Assigned task »
From the material below, copy each line that holds the word "выбрать".

Available records »
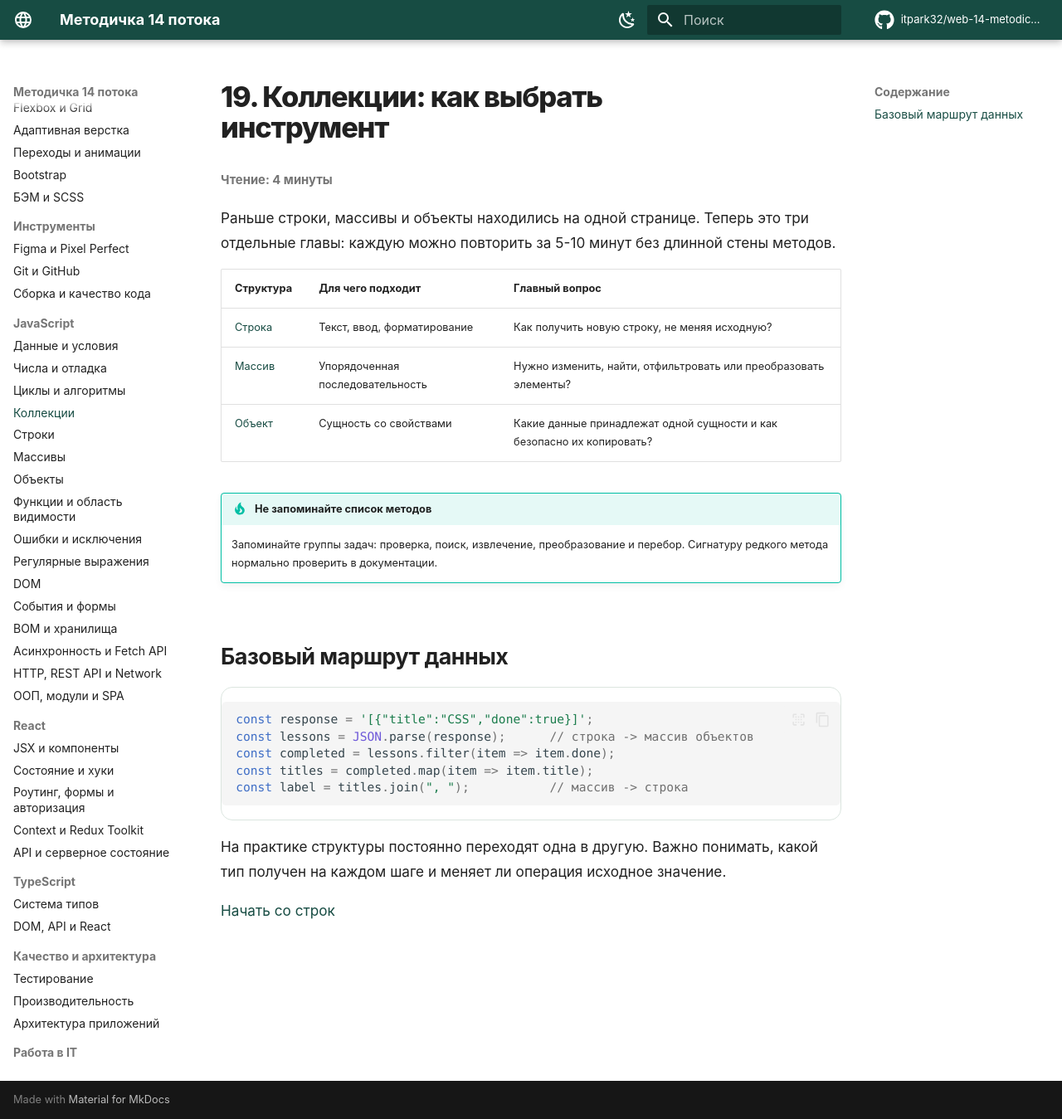
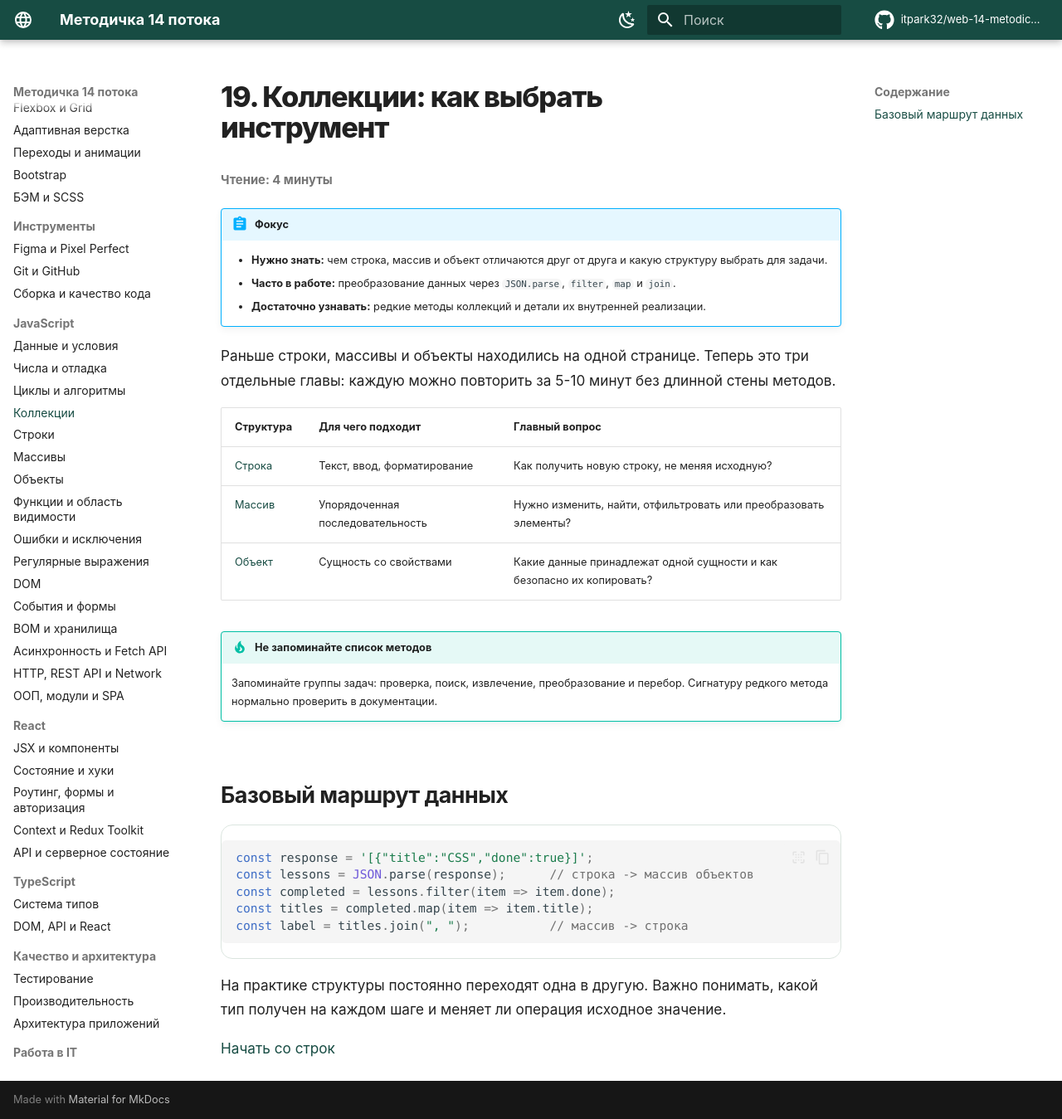
Before and after one commit to itpark32/web-14-metodichka, an MkDocs documentation site: the page built from docs/collections.md, in a window 1280 px wide and 1349 px high. Shown: the whole window at 83% size. Built offline with MkDocs 1.6.1 and Material for MkDocs 9.7.7, drawn with Linux system fonts in a browser that asks for light colours; comment, search, counter and statistics services are not loaded.

Commit message:
Add focus marks to collections chapter

```diff
--- a/docs/collections.md
+++ b/docs/collections.md
@@ -1,6 +1,11 @@
 # 19. Коллекции: как выбрать инструмент
 
 <p class="reading-time">Чтение: 4 минуты</p>
+
+!!! abstract "Фокус"
+    - **Нужно знать:** чем строка, массив и объект отличаются друг от друга и какую структуру выбрать для задачи.
+    - **Часто в работе:** преобразование данных через `JSON.parse`, `filter`, `map` и `join`.
+    - **Достаточно узнавать:** редкие методы коллекций и детали их внутренней реализации.
 
 Раньше строки, массивы и объекты находились на одной странице. Теперь это три отдельные главы: каждую можно повторить за 5-10 минут без длинной стены методов.
 
```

Finished task »
 # 19. Коллекции: как выбрать инструмент
+    - **Нужно знать:** чем строка, массив и объект отличаются друг от друга и какую структуру выбрать для задачи.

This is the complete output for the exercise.